» EXERCISE DIRECTIONS: Please count the lines in the data below that hold "strategy" and answer with the number by itself.

----

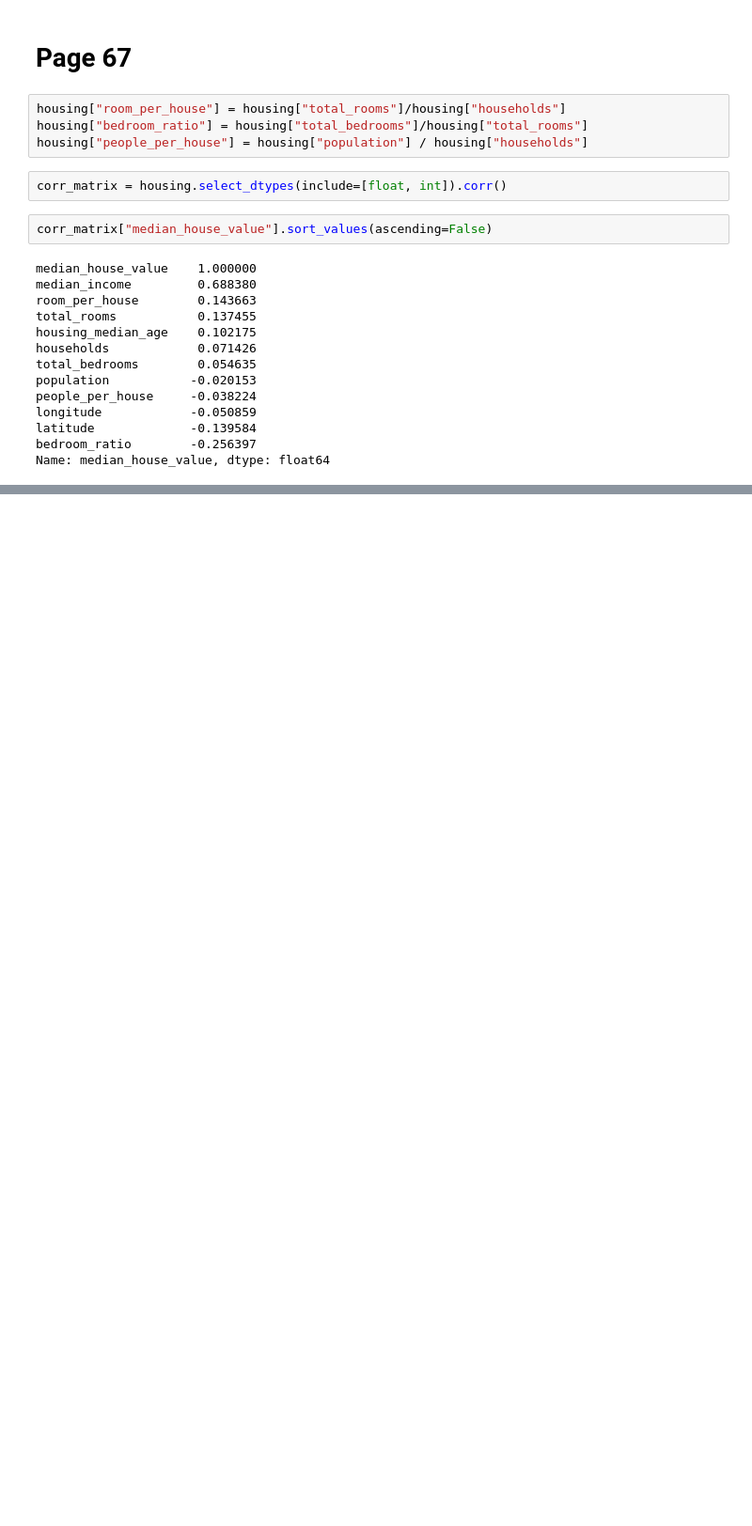
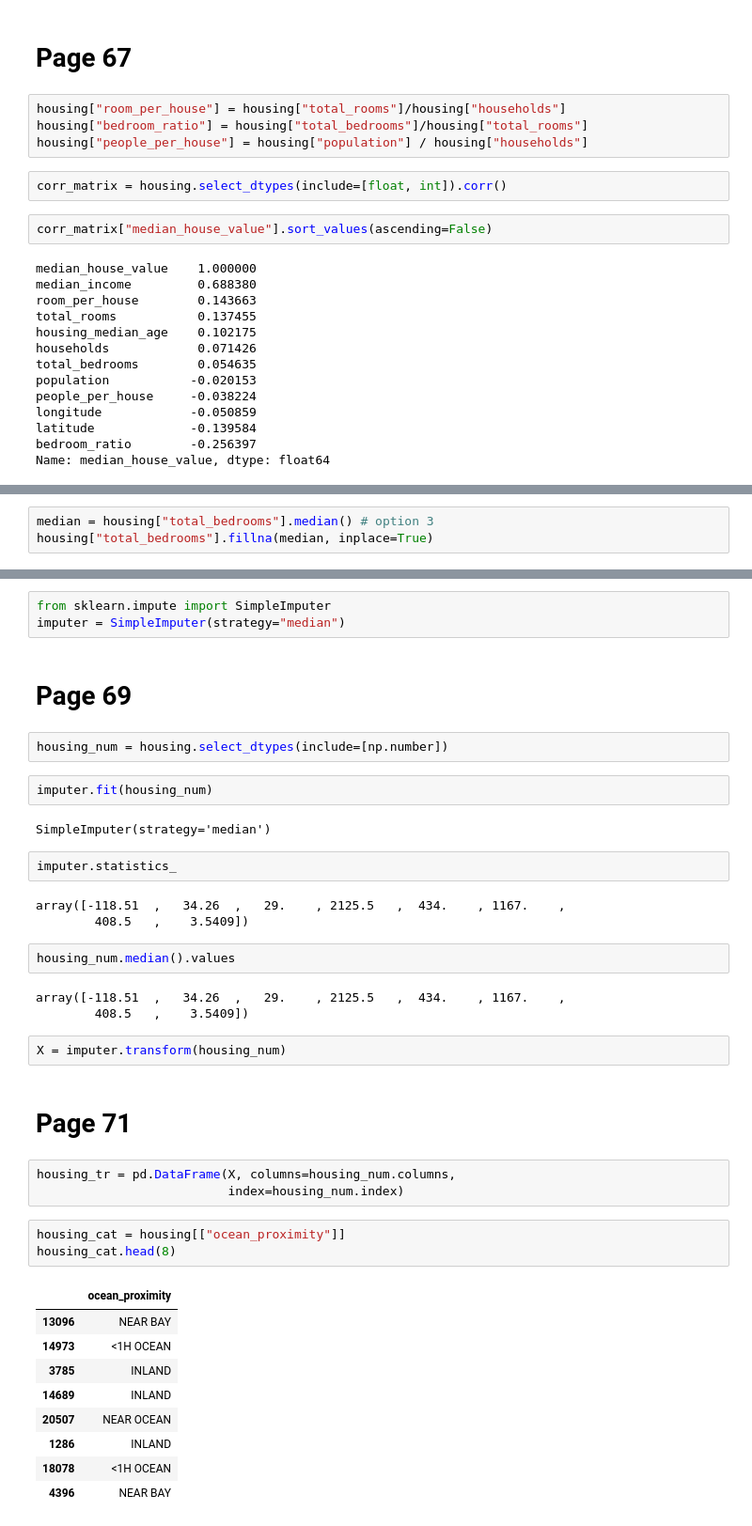
Before and after one commit to AkshatSahay72/Hand-On-Machine-Learning, a Jupyter notebook: 02-EndToEndMachineLearningProject.ipynb, the cells around one changed output, grey strips where cells are left out. Shown at 94% size. Saved outputs shown, nothing was run; the diff lists cells and outputs as text; blank space fills up the shorter version.

Commit message:
till page 80 learned about transformers and how to work with custom transformer

```diff
--- a/02-EndToEndMachineLearningProject.ipynb
+++ b/02-EndToEndMachineLearningProject.ipynb
@@ -249,0 +271,3 @@ sa
+# %%
+median = housing["total_bedrooms"].median() # option 3
+housing["total_bedrooms"].fillna(median, inplace=True)
@@ -249,0 +281,41 @@ sa
+# %%
+from sklearn.impute import SimpleImputer
+imputer = SimpleImputer(strategy="median")
+# %% [markdown]
+# Page 69
+# %%
+housing_num = housing.select_dtypes(include=[np.number])
+# %%
+imputer.fit(housing_num)
+# %% [output]
+SimpleImputer(strategy='median')
+# %%
+imputer.statistics_
+# %% [output]
+array([-118.51  ,   34.26  ,   29.    , 2125.5   ,  434.    , 1167.    ,
+        408.5   ,    3.5409])
+# %%
+housing_num.median().values
+# %% [output]
+array([-118.51  ,   34.26  ,   29.    , 2125.5   ,  434.    , 1167.    ,
+        408.5   ,    3.5409])
+# %%
+X = imputer.transform(housing_num)
+# %% [markdown]
+# Page 71
+# %%
+housing_tr = pd.DataFrame(X, columns=housing_num.columns,
+                          index=housing_num.index)
+# %%
+housing_cat = housing[["ocean_proximity"]]
+housing_cat.head(8)
+# %% [output]
+|  | ocean_proximity |
+| 13096 | NEAR BAY |
+| 14973 | <1H OCEAN |
+| 3785 | INLAND |
+| 14689 | INLAND |
+| 20507 | NEAR OCEAN |
+| 1286 | INLAND |
+| 18078 | <1H OCEAN |
+| 4396 | NEAR BAY |
```
Also changed, not shown: parts of 30 cells of this notebook.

----

» SOLUTION TO THIS TASK: 2